- [Anti-N-methyl-D-aspartic acid receptor encephalitis: clinical analysis of 7 cases]. [English Abstract, Journal Article]
- Zhonghua Yi Xue Za Zhi 2013 Aug 20; 93(31):2508-10.
To summarize the clinical manifestations, immunotherapeutic response and prognosis of anti-N-methyl-D-aspartic acid (NMDA) receptor encephalitis.We analyzed the clinical features, tumor markers, serum/cerebrospinal fluid (CSF) antibodies of seven cases with anti-NMDA receptor encephalitis. And the prognosis of different treatments was observed.Seven patients presented with significant psychiatric symptoms, memory loss, epilepsy, movement disorders and decrease consciousness.

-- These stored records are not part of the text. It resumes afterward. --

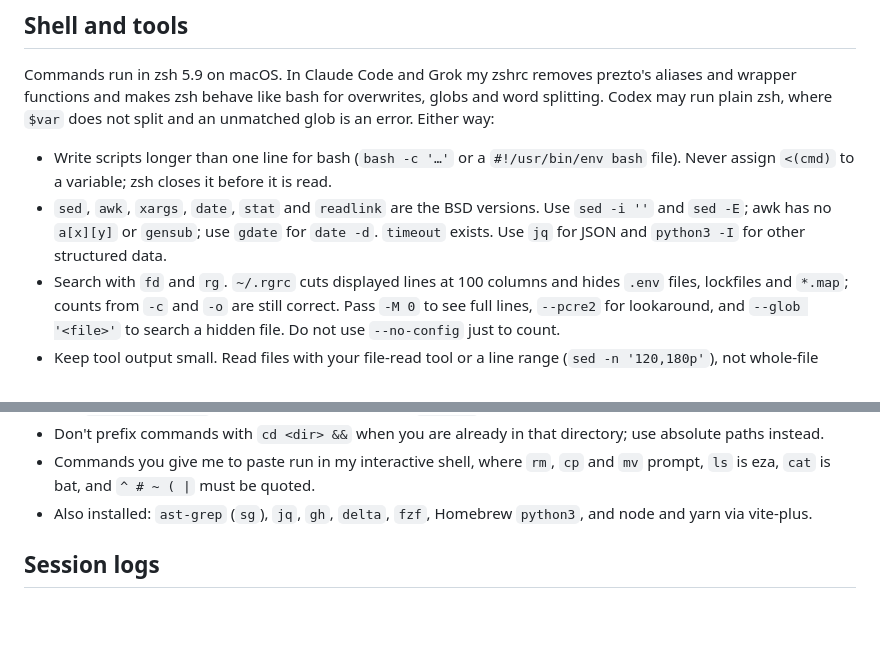
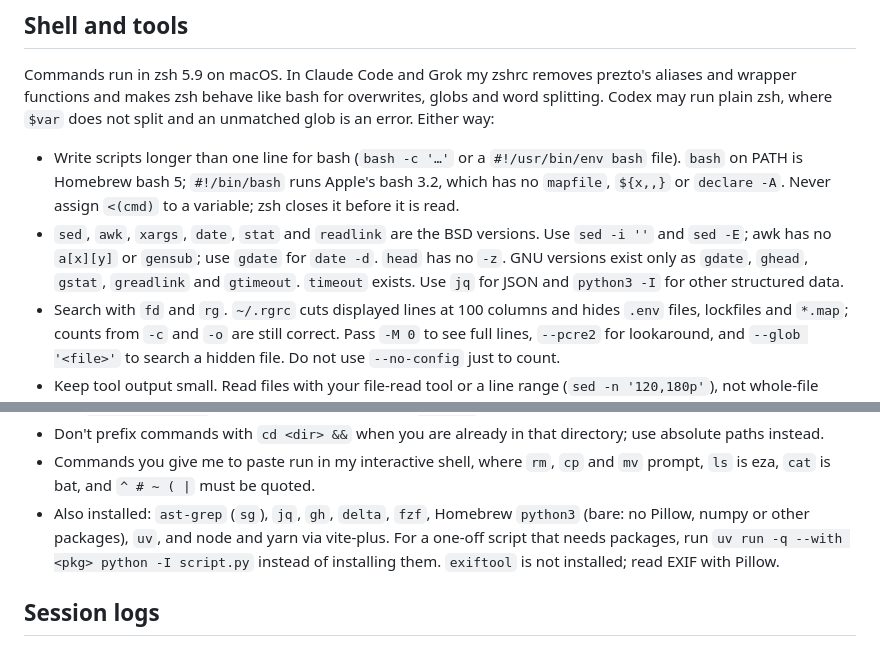
Before and after one commit to peterpme/skills, a Markdown page: global/AGENTS.md, 2 parts joined by grey strips. Rendered like a GitHub page; blank space fills up the shorter version.

Commit message:
Note bash 3.2, BSD head and uv for one-off Python in AGENTS.md

```diff
--- a/global/AGENTS.md
+++ b/global/AGENTS.md
@@ -42,8 +42,8 @@ When a required flow cannot be exercised, say `implemented, unverified` for that
 
 Commands run in zsh 5.9 on macOS. In Claude Code and Grok my zshrc removes prezto's aliases and wrapper functions and makes zsh behave like bash for overwrites, globs and word splitting. Codex may run plain zsh, where `$var` does not split and an unmatched glob is an error. Either way:
 
-- Write scripts longer than one line for bash (`bash -c '…'` or a `#!/usr/bin/env bash` file). Never assign `<(cmd)` to a variable; zsh closes it before it is read.
-- `sed`, `awk`, `xargs`, `date`, `stat` and `readlink` are the BSD versions. Use `sed -i ''` and `sed -E`; awk has no `a[x][y]` or `gensub`; use `gdate` for `date -d`. `timeout` exists. Use `jq` for JSON and `python3 -I` for other structured data.
+- Write scripts longer than one line for bash (`bash -c '…'` or a `#!/usr/bin/env bash` file). `bash` on PATH is Homebrew bash 5; `#!/bin/bash` runs Apple's bash 3.2, which has no `mapfile`, `${x,,}` or `declare -A`. Never assign `<(cmd)` to a variable; zsh closes it before it is read.
+- `sed`, `awk`, `xargs`, `date`, `stat` and `readlink` are the BSD versions. Use `sed -i ''` and `sed -E`; awk has no `a[x][y]` or `gensub`; use `gdate` for `date -d`. `head` has no `-z`. GNU versions exist only as `gdate`, `ghead`, `gstat`, `greadlink` and `gtimeout`. `timeout` exists. Use `jq` for JSON and `python3 -I` for other structured data.
 - Search with `fd` and `rg`. `~/.rgrc` cuts displayed lines at 100 columns and hides `.env` files, lockfiles and `*.map`; counts from `-c` and `-o` are still correct. Pass `-M 0` to see full lines, `--pcre2` for lookaround, and `--glob '<file>'` to search a hidden file. Do not use `--no-config` just to count.
 - Keep tool output small. Read files with your file-read tool or a line range (`sed -n '120,180p'`), not whole-file `cat`. Use `git diff --stat` before a full diff, `gh … --json <fields> --jq '<filter>'` instead of full JSON, and `| tail -n 40` on build, test and typecheck logs.
 - Use these helpers instead of hand-written `gh`/`git` pipelines and poll loops; each has `--help`:
@@ -55,7 +55,7 @@ Commands run in zsh 5.9 on macOS. In Claude Code and Grok my zshrc removes prezt
   - `prune-worktrees`: list idle worktrees (dry run); `--apply` removes them.
 - Don't prefix commands with `cd <dir> &&` when you are already in that directory; use absolute paths instead.
 - Commands you give me to paste run in my interactive shell, where `rm`, `cp` and `mv` prompt, `ls` is eza, `cat` is bat, and `^ # ~ ( |` must be quoted.
-- Also installed: `ast-grep` (`sg`), `jq`, `gh`, `delta`, `fzf`, Homebrew `python3`, and node and yarn via vite-plus.
+- Also installed: `ast-grep` (`sg`), `jq`, `gh`, `delta`, `fzf`, Homebrew `python3` (bare: no Pillow, numpy or other packages), `uv`, and node and yarn via vite-plus. For a one-off script that needs packages, run `uv run -q --with <pkg> python -I script.py` instead of installing them. `exiftool` is not installed; read EXIF with Pillow.
 
 ## Session logs
 
```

And some patients required assisted ventilation because of dysautonomia. All electroencephalographs showed slow wave activity without epileptic form discharges. Magnetic resonance imaging was normal or showed T2W and Flair-phase high signal in limbic system, cortex, thalamus. And CSF and serum anti-NMDA receptor antibodieswere positive (n = 6).Anti-NMDA receptor encephalitis is a kind of fatal but treatable condition. And timely diagnosis and treatment may yield a favorable prognosis.

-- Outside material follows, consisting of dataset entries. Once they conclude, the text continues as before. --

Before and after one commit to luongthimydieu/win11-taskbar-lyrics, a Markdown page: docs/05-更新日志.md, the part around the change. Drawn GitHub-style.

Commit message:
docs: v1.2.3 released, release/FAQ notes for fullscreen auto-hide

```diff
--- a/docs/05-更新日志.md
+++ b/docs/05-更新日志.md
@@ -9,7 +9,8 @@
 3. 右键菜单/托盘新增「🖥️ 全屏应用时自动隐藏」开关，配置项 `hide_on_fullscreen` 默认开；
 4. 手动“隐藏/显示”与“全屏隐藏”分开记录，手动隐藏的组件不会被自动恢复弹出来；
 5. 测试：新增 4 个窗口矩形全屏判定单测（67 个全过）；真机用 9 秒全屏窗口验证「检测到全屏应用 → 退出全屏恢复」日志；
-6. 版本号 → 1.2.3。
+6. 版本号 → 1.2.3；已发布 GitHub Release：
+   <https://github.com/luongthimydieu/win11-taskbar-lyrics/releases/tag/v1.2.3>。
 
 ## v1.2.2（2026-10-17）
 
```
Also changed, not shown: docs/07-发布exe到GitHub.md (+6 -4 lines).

- [Comparison of cognitive functions and neuropsychiatric symptoms between patients with Parkinson's disease dementia and Alzheimer's disease]. [English Abstract, Journal Article]
- Zhonghua Yi Xue Za Zhi 2013 Aug 20; 93(31):2459-62.
To compare the cognitive functions and neuropsychiatric symptoms of Parkinson's disease dementia (PDD) versus Alzheimer's disease (AD).Patients fulfilling the diagnostic and statistical manual of mental disorders, 4(th) edition (DSM-IV) dementia diagnosis criteria were recruited into this case-control study. AD patients were diagnosed with the criteria of National Institute of Neurologic and Communicative Disorders and Stroke and Alzheimer's Disease and Related Disorders Association (NINCDS-ADRDA) while PDD was based upon the standards of Movement Disorder Society (MDS) Task Force. According to clinical dementia rating (CDR) score, they were divided into mild dementia (CDR score = 0.5/1) and moderate-to-severe dementia groups (CDR score = 2/3). World Health Organization-University of California, Los Angeles, auditory verbal learning test (WHO-UCLA AVLT), clock drawing test (CDT) and neuropsychiatric inventory (NPI) were performed.No significant difference in immediate memory, delayed memory or long-delayed recognition score was observed between PDD and AD patients (P > 0.05). CDT score was significantly lower in PDD patients (mild dementia group: 0.9 ± 0.9; moderate-to-severe dementia group: 0.6 ± 0.9) than that of AD patients (mild dementia group: 1.5 ± 0.7, P < 0.001; moderate-to-severe dementia group: 1.1 ± 0.6, P = 0.027) and this difference was more significant in mild dementia group. More than 70% of PDD patients reported at least one neuropsychiatric symptom. And also, in mild dementia group, compared with AD patients (frequency: 43.2% (16/37), NPI score = 5.7 ± 11.9), a higher frequency of neuropsychiatric symptoms and higher NPI scores were observed in PDD patients (frequency: 71.40% (25/35), NPI score = 8.4 ± 9.8).More severe impairment in visuospatial ability and executive function was present in PDD patients compared with AD patients. And neuropsychiatric symptoms were more common and severe in PDD patients.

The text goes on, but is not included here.